Over the past 12 months I have spent more time photographing landscapes in the UK. After visiting the Lake District back in April, I have been itching to climb a mountain during the winter in the hope of photographing sunrise in wintry conditions. With this goal in mind, I decided to pay a visit to Snowdonia last weekend and climb Snowdon for sunrise.
I generally find that no matter how much you plan a trip by researching locations and weather forecasts, getting the ideal conditions for a beautiful sunrise or sunset is generally 50/50. Or perhaps I’m just not that good at predicting them. In any case, I realised that spending only a weekend in Snowdonia was going to limit my opportunities and I was at the mercy of the weather.
On the evening I arrived the weather was quite clear and I decided to head over to Tryfan and look for compositions around there. I ended up shooting 4 or 5 landscape shots that I hadn’t otherwise planned or anticipated. I considered this to be a bonus and a warm up act for photographing sunrise on Snowdon the next day.

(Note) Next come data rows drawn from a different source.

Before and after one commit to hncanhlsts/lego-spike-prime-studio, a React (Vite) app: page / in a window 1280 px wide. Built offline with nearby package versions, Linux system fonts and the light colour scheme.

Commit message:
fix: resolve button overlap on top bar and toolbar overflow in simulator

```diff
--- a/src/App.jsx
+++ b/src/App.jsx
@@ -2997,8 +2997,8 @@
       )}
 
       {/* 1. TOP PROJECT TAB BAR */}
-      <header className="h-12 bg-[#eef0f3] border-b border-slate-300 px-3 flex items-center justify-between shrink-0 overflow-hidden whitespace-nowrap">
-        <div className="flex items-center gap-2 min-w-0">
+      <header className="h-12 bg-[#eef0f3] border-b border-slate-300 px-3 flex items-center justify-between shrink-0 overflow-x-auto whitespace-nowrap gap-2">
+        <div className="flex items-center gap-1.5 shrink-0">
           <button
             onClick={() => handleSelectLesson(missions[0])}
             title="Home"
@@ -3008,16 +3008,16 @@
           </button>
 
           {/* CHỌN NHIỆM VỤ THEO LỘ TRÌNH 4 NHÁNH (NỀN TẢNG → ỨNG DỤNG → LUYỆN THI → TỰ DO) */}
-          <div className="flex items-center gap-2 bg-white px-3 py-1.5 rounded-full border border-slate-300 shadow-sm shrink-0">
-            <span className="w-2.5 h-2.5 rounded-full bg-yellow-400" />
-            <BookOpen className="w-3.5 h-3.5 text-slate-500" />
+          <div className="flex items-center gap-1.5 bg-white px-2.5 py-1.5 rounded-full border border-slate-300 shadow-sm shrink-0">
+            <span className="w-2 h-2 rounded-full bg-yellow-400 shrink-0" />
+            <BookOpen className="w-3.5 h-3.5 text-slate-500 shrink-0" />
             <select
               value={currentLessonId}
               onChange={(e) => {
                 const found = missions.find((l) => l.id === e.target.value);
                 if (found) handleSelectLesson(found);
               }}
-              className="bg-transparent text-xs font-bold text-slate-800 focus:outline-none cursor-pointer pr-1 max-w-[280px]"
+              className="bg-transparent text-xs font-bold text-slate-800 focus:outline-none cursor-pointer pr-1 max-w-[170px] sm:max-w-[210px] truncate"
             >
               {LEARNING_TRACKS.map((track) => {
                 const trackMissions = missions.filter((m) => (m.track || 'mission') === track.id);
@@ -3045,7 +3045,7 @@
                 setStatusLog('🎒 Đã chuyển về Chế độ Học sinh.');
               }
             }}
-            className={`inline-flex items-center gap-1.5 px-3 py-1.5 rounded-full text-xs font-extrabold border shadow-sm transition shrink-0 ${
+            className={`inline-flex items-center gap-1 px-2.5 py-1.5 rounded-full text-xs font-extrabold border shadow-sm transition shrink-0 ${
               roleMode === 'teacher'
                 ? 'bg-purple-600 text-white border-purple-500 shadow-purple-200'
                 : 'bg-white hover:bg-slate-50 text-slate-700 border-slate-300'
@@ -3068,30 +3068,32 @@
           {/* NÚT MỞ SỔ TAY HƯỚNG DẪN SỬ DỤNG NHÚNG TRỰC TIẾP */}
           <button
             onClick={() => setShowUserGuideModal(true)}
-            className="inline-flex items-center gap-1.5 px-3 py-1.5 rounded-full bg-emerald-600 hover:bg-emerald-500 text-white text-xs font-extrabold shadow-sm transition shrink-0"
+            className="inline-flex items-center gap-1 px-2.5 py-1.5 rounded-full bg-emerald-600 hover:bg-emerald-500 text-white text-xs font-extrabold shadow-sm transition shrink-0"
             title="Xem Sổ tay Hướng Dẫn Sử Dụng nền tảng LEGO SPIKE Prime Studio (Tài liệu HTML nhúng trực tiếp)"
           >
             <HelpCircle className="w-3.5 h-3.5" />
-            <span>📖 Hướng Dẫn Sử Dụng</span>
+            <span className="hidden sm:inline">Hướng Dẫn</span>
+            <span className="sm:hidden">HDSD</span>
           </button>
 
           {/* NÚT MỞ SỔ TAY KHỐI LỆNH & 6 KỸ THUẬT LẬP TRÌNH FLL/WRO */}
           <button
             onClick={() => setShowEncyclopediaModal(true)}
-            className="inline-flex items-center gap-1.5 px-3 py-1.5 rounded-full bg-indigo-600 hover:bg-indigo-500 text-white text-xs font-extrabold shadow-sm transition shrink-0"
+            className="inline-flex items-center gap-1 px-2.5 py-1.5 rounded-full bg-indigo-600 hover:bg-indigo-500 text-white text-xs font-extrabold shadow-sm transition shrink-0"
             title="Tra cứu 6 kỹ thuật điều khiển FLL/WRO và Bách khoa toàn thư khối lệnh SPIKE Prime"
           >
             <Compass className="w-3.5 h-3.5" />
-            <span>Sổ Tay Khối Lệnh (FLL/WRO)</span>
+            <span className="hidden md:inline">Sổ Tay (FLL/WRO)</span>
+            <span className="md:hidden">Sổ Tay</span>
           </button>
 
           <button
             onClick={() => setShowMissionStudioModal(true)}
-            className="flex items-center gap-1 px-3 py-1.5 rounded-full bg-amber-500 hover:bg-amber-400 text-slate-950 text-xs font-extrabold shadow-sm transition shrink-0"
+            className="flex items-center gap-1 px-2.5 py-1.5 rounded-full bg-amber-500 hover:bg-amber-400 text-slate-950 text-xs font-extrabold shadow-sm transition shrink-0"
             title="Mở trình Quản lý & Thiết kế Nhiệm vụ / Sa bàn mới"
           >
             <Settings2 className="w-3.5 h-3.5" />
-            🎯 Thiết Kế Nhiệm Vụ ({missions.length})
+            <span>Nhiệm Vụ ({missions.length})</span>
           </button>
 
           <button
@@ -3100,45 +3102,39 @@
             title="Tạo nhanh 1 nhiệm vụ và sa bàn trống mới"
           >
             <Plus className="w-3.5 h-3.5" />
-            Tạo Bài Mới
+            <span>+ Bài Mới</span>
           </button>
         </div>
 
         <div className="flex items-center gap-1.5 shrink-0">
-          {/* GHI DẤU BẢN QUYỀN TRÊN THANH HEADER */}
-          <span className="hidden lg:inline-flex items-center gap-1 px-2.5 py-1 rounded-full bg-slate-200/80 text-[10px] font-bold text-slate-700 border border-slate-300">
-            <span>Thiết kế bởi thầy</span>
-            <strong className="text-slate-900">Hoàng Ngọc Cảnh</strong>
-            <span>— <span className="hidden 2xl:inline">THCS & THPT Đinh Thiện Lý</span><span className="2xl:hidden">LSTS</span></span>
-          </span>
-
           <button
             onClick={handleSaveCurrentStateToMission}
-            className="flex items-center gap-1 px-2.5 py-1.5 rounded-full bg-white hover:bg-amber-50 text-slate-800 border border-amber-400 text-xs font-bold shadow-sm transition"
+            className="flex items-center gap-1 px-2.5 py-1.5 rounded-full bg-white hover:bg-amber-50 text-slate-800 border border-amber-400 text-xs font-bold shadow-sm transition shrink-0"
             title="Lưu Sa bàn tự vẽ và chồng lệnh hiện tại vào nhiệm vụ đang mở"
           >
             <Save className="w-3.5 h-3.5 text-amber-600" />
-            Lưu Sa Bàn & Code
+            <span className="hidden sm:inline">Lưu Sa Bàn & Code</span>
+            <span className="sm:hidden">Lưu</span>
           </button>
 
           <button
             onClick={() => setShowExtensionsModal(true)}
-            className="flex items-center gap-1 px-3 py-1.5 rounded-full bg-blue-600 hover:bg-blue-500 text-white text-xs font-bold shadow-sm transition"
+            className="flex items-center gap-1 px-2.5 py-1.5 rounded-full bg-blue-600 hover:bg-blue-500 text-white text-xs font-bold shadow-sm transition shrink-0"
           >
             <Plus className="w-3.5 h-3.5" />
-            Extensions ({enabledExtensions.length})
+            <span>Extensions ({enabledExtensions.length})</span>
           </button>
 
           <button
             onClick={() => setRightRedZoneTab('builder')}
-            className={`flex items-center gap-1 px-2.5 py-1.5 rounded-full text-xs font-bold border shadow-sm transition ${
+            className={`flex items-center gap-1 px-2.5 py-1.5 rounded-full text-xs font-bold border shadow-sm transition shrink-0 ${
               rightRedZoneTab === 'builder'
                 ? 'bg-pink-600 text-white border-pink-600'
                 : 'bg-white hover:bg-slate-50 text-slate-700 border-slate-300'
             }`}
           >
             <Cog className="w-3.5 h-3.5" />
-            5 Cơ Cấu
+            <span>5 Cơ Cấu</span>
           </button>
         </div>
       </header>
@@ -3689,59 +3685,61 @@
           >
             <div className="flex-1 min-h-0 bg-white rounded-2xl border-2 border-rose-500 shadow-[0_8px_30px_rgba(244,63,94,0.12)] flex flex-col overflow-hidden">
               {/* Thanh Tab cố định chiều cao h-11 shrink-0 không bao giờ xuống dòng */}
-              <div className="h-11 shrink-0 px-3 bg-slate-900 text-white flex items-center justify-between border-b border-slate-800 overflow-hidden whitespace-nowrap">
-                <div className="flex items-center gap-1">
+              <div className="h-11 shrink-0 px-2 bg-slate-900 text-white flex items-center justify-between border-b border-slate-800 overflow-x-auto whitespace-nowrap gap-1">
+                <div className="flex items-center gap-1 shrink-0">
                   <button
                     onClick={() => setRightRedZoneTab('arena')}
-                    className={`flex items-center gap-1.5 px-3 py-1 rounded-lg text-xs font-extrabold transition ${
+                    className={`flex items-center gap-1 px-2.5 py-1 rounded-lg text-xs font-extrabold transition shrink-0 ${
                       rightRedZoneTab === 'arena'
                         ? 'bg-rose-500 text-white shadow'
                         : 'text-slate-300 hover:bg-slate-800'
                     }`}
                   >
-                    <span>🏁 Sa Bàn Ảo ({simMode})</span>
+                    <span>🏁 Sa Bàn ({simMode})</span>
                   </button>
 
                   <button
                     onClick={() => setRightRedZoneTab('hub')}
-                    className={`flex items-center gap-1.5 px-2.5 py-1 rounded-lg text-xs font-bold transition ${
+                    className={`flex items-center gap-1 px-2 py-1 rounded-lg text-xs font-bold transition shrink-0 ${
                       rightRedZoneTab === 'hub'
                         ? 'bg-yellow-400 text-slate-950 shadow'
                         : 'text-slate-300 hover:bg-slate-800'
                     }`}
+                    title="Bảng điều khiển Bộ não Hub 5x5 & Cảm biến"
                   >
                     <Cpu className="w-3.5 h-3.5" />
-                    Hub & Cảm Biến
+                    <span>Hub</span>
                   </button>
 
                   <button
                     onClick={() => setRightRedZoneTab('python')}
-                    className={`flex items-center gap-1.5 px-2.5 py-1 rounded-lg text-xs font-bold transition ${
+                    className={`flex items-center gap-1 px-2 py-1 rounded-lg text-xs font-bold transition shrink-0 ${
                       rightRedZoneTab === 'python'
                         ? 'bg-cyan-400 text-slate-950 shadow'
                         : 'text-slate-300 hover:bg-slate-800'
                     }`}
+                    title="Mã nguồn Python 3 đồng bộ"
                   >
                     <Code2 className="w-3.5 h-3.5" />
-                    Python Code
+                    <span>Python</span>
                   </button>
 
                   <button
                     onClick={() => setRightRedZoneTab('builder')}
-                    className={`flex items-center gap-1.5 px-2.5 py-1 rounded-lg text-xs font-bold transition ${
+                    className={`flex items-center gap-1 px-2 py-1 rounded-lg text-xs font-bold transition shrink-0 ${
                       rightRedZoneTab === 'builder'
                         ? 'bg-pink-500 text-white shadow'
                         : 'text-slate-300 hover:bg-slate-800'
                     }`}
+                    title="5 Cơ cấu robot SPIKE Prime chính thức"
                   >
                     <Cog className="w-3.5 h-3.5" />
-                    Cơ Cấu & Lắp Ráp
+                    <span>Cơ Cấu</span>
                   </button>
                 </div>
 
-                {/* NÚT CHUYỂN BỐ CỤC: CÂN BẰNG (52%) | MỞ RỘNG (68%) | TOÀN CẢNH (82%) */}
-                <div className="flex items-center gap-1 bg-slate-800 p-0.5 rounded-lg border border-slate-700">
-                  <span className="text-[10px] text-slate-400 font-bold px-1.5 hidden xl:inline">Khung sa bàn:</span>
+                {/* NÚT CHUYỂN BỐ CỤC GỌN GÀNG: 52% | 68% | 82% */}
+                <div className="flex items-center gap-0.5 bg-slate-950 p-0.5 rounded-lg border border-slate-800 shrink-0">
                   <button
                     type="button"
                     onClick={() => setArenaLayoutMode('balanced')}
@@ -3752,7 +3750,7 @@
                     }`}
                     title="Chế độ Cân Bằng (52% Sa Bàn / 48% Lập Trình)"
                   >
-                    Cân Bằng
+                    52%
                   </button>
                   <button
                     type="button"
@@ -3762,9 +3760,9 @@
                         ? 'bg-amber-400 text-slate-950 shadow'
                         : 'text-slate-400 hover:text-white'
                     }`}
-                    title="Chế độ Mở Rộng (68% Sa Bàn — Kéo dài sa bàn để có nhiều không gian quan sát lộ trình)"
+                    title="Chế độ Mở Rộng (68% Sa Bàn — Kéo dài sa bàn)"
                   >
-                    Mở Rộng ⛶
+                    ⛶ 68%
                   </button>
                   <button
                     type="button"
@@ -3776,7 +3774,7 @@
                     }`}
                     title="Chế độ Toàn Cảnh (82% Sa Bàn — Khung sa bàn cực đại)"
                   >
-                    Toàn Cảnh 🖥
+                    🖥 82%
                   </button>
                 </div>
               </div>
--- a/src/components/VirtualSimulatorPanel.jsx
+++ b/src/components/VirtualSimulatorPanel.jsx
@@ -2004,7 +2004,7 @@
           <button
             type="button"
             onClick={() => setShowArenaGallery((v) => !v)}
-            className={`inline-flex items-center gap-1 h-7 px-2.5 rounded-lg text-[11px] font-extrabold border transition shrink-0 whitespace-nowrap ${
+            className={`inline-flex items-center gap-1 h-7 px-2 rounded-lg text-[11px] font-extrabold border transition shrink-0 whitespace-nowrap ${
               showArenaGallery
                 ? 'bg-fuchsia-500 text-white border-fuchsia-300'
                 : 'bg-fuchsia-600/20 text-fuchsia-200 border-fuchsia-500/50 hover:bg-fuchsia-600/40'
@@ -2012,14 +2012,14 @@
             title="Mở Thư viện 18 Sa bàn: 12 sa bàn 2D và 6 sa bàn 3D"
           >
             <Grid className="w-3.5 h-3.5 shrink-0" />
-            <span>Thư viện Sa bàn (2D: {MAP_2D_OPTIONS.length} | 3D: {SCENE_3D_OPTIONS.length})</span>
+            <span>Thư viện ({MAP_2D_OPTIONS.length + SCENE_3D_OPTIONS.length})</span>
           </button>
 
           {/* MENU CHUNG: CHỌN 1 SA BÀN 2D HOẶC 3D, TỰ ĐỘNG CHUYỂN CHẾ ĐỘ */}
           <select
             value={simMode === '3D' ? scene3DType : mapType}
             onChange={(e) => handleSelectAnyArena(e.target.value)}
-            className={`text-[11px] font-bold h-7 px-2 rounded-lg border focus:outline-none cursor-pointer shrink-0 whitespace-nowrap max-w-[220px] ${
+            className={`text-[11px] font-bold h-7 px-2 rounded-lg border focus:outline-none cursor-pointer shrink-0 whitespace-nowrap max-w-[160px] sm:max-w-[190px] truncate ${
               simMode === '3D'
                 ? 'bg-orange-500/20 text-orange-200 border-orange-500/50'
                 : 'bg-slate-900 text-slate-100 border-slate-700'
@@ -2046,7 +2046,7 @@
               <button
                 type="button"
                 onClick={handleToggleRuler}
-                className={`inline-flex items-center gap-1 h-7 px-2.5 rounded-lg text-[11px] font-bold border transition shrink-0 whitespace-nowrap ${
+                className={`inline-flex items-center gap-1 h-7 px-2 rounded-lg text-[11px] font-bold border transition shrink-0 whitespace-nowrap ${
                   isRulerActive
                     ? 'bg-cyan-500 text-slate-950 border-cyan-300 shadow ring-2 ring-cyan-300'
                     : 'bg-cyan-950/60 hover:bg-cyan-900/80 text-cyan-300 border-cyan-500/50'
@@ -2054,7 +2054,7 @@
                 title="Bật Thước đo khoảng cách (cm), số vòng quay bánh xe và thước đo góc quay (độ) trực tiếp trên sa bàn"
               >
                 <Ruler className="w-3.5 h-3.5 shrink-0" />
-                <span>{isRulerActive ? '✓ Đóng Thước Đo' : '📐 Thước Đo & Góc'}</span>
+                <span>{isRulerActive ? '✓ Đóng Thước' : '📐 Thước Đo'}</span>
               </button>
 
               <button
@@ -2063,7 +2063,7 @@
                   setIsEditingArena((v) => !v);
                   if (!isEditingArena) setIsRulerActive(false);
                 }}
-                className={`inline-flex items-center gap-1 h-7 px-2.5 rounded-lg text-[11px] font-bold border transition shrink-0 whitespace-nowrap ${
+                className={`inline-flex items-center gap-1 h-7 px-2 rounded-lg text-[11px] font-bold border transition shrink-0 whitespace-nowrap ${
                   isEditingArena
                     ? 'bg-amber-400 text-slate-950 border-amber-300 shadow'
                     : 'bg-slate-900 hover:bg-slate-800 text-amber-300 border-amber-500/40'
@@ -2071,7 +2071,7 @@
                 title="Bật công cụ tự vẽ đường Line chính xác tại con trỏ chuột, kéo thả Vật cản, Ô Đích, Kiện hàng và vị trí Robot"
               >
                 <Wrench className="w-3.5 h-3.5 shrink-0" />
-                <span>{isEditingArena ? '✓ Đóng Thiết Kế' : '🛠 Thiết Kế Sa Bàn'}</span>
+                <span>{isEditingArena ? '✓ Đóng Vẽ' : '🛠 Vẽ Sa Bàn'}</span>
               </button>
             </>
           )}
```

Snowdon is a popular mountain with tourists and it has very accessible paths. It is however still a mountain and in winter the conditions for climbing it pose additional challenges and risks. I saw many people trying to climb Snowdon without crampons or ice axes, many of whom had to turn back. Sadly, a man died on the afternoon I was there when he slipped and fell from near the summit.
I set off from the Pen Y Pass car park at 3:30am and ascended via the Pyg Track. Initially it was raining and as I got higher this became freezing rain and snow began to appear under foot. I was very glad to have a good waterproof jacket, waterproof boots and crampons. The sun was due to rise at around 7:15am but despite the rain stopping, dense fog scuppered any chance to photograph the sunrise.
I watched the weather over the rest of the weekend and the summit of Snowdon remained in fog and conditions remained generally wet, so on this occasion a sunrise shot on Snowdon eluded me. I decided to head back to Tryfan the next day as the sun had come out and the skies were quite clear. Upon getting near to Tryfan I could see that the mountains had their heads in the clouds again so I kept driving and and headed over to Newborough on Anglesea and found a great location called Llanddwyn Island (Love Island). I spent a couple of hours here photographing a lighthouse called Twr Mawr.
The morale of this story is that if I hadn’t adapted my plans and taken advantage of opportunities that presented themselves, then I may well have come away without any usable images. While I didn’t get the shot I particularly wanted, I was rewarded with others that I hadn’t anticipated.